If you keep up with the latest social media trends, you’ve probably already heard about the use of hashtags throughout Facebook, or if your page has been updated then you’ve already seen them, along with a new way to search known as “Graph Search”. Facebook Graph Search, launched in March of this year, is slowly making its way to every user on Facebook.
Graph search is a feature that lets you search just about anyone, friend or not, similar to how you’d search up something on Google. You can be as narrow as “Friends who like cats and dogs” or as broad as “Single men from London”. My profile recently changed last week and now I can search for just about anything by typing in a simple keyword or yes, hashtags. But beware because this new feature exposes your page likes, photos, statuses, and more, so depending on what you want shared, you may have to go into your privacy settings and adjust that (yet again).
Now if you’re a Twitter, Google+, Instagram, or Vine user – you’ve seen and have probably utilized hashtags to make your content searchable by others. It’s still unclear as to why Facebook decided to add hashtags just recently, but we can assume it’s for the same reason they’re used on other social media platforms – to search.
That being said, it makes sense to add the hashtags shortly after the Graph Search launch, but the idea still gets mixed reviews because it’s nothing innovative or new. Instead, it’s a mere copy of an existing feature. You see, although hastags have been utilized on various social media platforms, it immediately creates discussion once it involves Facebook. Why? Because the idea originated on Twitter, their main competitor.
But wait, there’s more. Another change, recently announced on TechCrunch, is the release of a video feature on Instagram, which was bought by Facebook last summer. This app is said to compete directly with Vine, the video app owned by Twitter. Vine, released in January of this year on iOS did not have the greatest start. Users were unsure how to maneuver the app and criticized the creators because of the lack of certain features like an inability to tag other users or switch to the front-facing camera (both now available). After Vine released an Android version earlier this month, the app surprisingly started to surpass Instagram in terms of usage and Twitter shares.
That being said, we’re unsure whether an Instagram video app will or will not surpass the up and coming Vine, but I guess it will be based on the features available and overall usability, which Vine initially lacked. No details have been released just yet, other than that users will be able to record and upload 8 to 10-second videos, similar to Vine’s 6-second video feature. A press conference is being held tomorrow, June 20, to announce details about the new Instagram video feature.

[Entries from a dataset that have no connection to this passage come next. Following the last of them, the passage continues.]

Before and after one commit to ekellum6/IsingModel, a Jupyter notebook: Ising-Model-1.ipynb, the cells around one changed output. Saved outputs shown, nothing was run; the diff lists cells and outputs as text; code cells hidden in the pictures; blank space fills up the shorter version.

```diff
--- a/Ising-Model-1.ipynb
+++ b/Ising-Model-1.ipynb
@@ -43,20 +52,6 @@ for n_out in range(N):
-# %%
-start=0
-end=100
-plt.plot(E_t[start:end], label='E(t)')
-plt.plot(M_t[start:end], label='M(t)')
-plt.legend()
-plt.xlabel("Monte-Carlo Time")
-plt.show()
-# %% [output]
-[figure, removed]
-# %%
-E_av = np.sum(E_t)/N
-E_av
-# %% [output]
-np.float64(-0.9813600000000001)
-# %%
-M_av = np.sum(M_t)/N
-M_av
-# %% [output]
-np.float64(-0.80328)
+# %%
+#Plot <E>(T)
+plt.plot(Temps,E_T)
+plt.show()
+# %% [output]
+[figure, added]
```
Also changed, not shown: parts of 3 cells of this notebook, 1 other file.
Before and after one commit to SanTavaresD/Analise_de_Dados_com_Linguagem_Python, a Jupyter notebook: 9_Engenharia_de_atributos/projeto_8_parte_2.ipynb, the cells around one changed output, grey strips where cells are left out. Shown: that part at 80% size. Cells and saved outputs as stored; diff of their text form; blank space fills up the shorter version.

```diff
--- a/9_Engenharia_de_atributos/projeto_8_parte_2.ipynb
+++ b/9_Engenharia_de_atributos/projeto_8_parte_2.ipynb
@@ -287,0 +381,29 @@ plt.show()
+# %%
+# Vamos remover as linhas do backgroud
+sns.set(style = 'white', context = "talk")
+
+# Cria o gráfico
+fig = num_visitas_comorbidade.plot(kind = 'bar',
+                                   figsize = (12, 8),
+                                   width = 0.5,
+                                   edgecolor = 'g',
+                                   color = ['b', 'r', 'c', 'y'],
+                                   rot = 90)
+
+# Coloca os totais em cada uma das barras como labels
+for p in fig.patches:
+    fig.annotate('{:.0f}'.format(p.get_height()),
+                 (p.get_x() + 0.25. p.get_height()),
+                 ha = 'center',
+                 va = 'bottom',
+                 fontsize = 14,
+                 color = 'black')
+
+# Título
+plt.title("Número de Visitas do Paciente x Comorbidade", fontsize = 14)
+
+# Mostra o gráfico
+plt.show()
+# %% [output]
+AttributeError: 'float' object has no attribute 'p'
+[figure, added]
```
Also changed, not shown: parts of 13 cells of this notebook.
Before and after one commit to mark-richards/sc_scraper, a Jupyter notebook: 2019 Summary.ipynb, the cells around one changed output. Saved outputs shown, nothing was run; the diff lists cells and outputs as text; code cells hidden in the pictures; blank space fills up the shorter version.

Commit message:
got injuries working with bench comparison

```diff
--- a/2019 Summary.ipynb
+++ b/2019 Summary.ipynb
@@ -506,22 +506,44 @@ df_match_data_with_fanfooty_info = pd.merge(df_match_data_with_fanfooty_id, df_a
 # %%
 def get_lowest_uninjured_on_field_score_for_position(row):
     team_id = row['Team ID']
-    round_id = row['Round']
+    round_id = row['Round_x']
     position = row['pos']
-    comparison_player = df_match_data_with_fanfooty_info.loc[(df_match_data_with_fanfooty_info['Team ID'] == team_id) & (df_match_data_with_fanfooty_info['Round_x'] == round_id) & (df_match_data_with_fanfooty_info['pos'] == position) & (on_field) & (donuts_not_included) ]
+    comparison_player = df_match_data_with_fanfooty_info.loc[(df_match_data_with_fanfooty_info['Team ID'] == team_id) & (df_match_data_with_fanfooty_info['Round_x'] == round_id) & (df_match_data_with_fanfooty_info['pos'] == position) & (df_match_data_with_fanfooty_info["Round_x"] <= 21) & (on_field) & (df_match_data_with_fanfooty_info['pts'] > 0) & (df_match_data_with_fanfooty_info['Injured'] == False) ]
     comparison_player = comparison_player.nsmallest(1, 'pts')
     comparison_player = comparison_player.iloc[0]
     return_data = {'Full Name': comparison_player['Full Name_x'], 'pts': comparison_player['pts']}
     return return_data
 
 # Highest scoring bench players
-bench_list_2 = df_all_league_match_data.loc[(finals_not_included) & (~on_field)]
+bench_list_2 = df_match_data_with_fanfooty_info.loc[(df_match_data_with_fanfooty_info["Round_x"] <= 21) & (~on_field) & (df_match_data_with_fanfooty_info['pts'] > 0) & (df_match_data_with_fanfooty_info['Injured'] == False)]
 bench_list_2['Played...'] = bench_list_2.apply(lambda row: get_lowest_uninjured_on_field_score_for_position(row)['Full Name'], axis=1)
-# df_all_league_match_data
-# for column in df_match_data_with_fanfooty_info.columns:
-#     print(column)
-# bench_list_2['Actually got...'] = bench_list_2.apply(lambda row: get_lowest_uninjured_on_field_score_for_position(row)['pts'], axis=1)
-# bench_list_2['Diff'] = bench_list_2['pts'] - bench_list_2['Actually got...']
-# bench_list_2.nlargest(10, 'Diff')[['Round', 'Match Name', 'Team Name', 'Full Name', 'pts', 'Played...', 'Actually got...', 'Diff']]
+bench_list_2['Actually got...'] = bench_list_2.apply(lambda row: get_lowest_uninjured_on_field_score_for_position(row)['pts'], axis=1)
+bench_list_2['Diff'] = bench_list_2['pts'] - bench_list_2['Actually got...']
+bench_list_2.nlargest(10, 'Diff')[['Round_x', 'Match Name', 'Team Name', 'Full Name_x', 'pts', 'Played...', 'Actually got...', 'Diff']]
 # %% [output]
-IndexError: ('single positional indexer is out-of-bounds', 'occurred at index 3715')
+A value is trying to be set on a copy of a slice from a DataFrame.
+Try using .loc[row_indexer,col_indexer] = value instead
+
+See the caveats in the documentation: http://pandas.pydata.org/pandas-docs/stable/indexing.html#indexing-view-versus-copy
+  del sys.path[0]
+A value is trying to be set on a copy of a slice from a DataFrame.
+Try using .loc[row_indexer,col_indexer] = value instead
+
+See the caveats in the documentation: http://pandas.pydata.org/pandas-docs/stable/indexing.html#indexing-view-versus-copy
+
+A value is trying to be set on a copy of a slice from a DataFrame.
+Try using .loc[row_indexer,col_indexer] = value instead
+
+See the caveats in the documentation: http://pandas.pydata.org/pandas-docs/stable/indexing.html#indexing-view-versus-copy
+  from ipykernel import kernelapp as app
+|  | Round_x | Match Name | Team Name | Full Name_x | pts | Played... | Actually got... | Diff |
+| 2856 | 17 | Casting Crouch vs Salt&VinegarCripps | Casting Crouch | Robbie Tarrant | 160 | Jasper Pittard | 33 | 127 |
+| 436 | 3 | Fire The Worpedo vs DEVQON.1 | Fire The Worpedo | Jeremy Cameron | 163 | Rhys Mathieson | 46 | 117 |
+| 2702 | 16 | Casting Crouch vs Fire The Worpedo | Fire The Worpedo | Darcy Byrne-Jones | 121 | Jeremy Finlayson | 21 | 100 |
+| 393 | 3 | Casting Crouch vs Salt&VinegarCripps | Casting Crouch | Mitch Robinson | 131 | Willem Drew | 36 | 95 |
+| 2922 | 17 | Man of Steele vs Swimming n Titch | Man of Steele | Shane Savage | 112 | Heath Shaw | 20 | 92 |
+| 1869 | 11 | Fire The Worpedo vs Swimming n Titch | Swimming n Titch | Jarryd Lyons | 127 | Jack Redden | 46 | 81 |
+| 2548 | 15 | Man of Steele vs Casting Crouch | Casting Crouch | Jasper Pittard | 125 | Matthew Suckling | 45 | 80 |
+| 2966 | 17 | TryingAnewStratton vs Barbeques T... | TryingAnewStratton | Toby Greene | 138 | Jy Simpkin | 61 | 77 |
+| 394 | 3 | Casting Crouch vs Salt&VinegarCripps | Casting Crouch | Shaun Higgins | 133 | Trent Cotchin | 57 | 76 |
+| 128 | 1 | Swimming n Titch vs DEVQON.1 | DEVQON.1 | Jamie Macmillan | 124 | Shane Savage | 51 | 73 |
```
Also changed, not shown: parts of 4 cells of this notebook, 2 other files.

Now comes the question, where is the innovation on Facebook’s end? That’s not one, but two direct Twitter-related concepts being implemented under Facebook now.
Thus, the on-going Facebook vs Twitter battle continues. Will the new Instagram video feature triumph over the newbie Vine? We’ll see.
Kelsey Belgrave is a digital media coordinator at MSM DesignZ, Inc., a full service advertising and design firm based in Westchester County, New York.